    Nolan is right. but why the collectivist mentality? He thinks libertarians should all move lockstep with eachother apparently. Well, LP failed this year, so ALL libertarians should leave the party and do what Nolan wants. It’s a bit of a stastist mentality. There’s obviously a demand for it, albeit it is a small demand… but we can blame that on outreach.

  2. paulie cannoli Post author

    Since you sorta asked; my current psychotropic substance mix

    Caffeine –

    Black tea

    Green tea (several cups each)

    Stay Awake caffeine tablets (2 x 200 mg so far this morning)

    Asthma/bronchitis medication –

    Methylprednisolone “z-pac” (steroids for breathing) – prescribed dosage

    Albuterol inhaler – somewhat more than prescribed dosage, I like the stimulant effect, but being somewhat careful.

  3. BrianHoltz

    A parade of Nolan straw men:

    “the idea that we can simply sort of clean things up and get rid of some of the excesses and make things work a little better, the typical reformer position…”

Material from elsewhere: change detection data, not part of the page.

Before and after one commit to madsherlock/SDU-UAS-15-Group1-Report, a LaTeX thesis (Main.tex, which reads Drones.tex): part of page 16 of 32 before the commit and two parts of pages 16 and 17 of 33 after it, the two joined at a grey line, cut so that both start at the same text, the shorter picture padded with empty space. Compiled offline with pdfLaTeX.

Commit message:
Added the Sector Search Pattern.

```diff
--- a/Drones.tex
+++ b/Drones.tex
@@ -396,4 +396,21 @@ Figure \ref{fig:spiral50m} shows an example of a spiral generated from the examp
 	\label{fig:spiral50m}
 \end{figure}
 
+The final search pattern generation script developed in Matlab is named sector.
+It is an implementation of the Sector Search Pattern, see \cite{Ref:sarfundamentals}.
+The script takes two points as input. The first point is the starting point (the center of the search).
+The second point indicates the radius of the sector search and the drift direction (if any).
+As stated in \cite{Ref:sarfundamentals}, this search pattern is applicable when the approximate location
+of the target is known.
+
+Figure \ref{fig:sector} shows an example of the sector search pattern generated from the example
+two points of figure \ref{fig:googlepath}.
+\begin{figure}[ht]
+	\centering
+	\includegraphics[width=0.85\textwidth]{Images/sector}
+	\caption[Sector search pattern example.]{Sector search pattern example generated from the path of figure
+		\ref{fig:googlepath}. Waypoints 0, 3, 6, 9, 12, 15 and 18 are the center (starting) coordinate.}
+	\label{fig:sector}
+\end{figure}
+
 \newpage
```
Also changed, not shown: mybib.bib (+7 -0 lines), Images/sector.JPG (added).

    “if you want to be a reformer and trim away at the edges of the ever-growing goliath in Washington D.C. …”

    “…reformer who wants to slow down the growth of government, wants to cut spending a little bit…”

    Nolan doesn’t dare address the actual Reform Caucus agenda: that the Libertarian Party’s platform and pledge should not require candidates and party members to advocate abolition of all government. Similarly, his anarchist host Lew Rockwell spoke for 10-15 minutes at Ron Paul’s Rally For The Republic and lacked the courage to even hint at abolition of the State. When push comes to shove, so-called “radicals” like Nolan and Rockwell define themselves merely by who they oppose (Barr, conservatives, etc.), rather than by the policy goals they support.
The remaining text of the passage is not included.